4. identify patterns within and in between categories - Within category description- summarize information paertaing to one theme and note
similarities and differences between responses You may create larger super categories..wrk fro smaller ones upwards Relative importance of categories may be measured by frequency with which a particular theme comes up Relationships-two or more themes may occur consistently together in the dataconsider drawing a matrix-look for opposing data to relationships.

5. Interpretation- bring it all together - use themes and connections to explain findings - Start by listing key findings that emerged from categorizing data - Ask question- what are the major lessons? Anything new? Application to other settings? - Outline your results in a report. Include descriptive quotes.

Ryan, A.B. (2006) 1. Why Analyse data? -Data will not speak for itself in its raw(transcrips/notes) form. Data is not findings. Findings are what had emerged from data- thru analysis Post-positivist research typically yields a large amount of qualitative data. In its raw state, it is suitable for an archive, but not for presentation in a thesis of a limited number of words. -Analysis produces evidence-findings require evidence- quotes/words provide the evidence and
the analysis frames their experience (cf Richardson, 1990: 39) and sets it in context.

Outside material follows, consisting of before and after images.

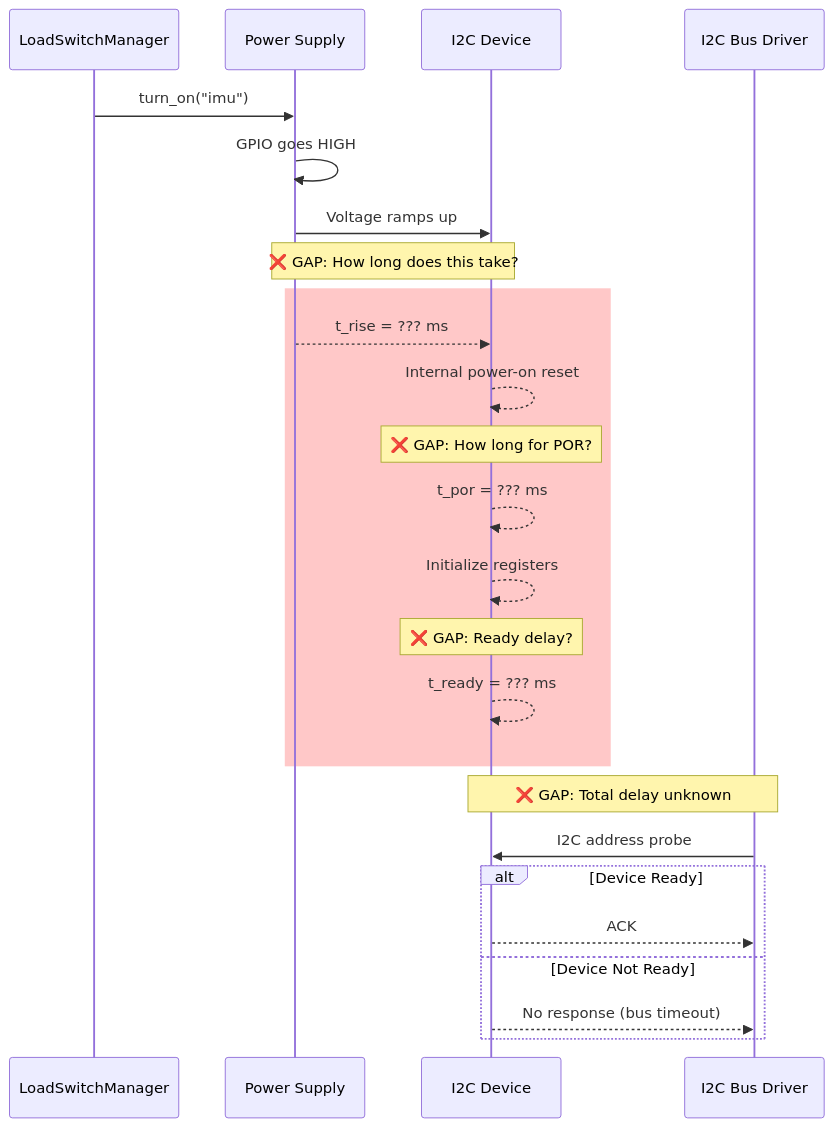
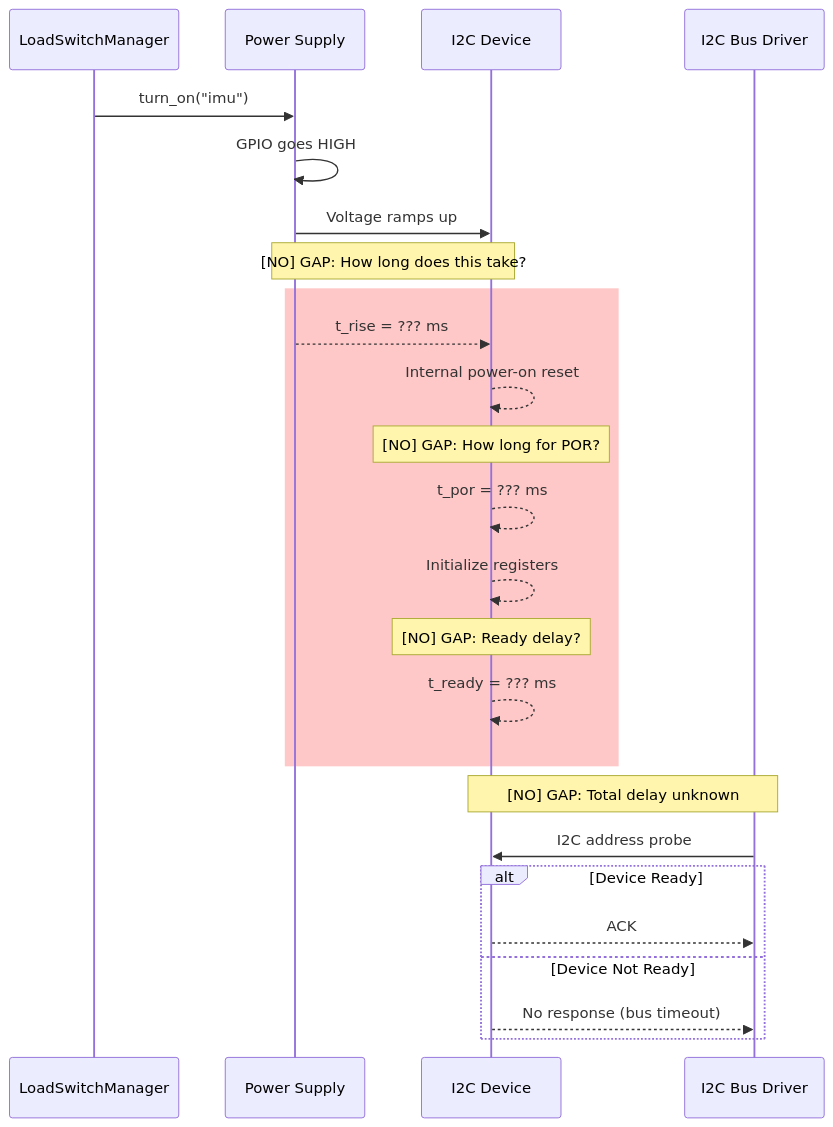
The first of 9 diagrams in docs/diagrams/knowledge-gaps.md (Lizo-RoadTown/PROVES_LIBRARY), drawn with Mermaid before and after one commit. The commit also changed other lines of this file and 152 other files, not shown here.

````diff
--- a/docs/diagrams/knowledge-gaps.md
+++ b/docs/diagrams/knowledge-gaps.md
@@ -36,30 +36,30 @@
 ```mermaid
 sequenceDiagram
     participant LSM as LoadSwitchManager
     participant Power as Power Supply
     participant Device as I2C Device
     participant Driver as I2C Bus Driver
 
     LSM->>Power: turn_on("imu")
     Power->>Power: GPIO goes HIGH
     Power->>Device: Voltage ramps up
 
-    Note over Power,Device: ❌ GAP: How long does this take?
+    Note over Power,Device: [NO] GAP: How long does this take?
     rect rgb(255, 200, 200)
         Power-->>Device: t_rise = ??? ms
         Device-->>Device: Internal power-on reset
-        Note over Device: ❌ GAP: How long for POR?
+        Note over Device: [NO] GAP: How long for POR?
         Device-->>Device: t_por = ??? ms
         Device-->>Device: Initialize registers
-        Note over Device: ❌ GAP: Ready delay?
+        Note over Device: [NO] GAP: Ready delay?
         Device-->>Device: t_ready = ??? ms
     end
 
-    Note over Device,Driver: ❌ GAP: Total delay unknown
+    Note over Device,Driver: [NO] GAP: Total delay unknown
     Driver->>Device: I2C address probe
     alt Device Ready
         Device-->>Driver: ACK
     else Device Not Ready
         Device-->>Driver: No response (bus timeout)
     end
 ```
````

-Analysis makes the familiar strange -sheds more light on research questions 2. What analysis entail? The complete process of analysis requires that the data be organised, scrutinised, selected, described, theorised, interpreted, discussed and presented to a readership.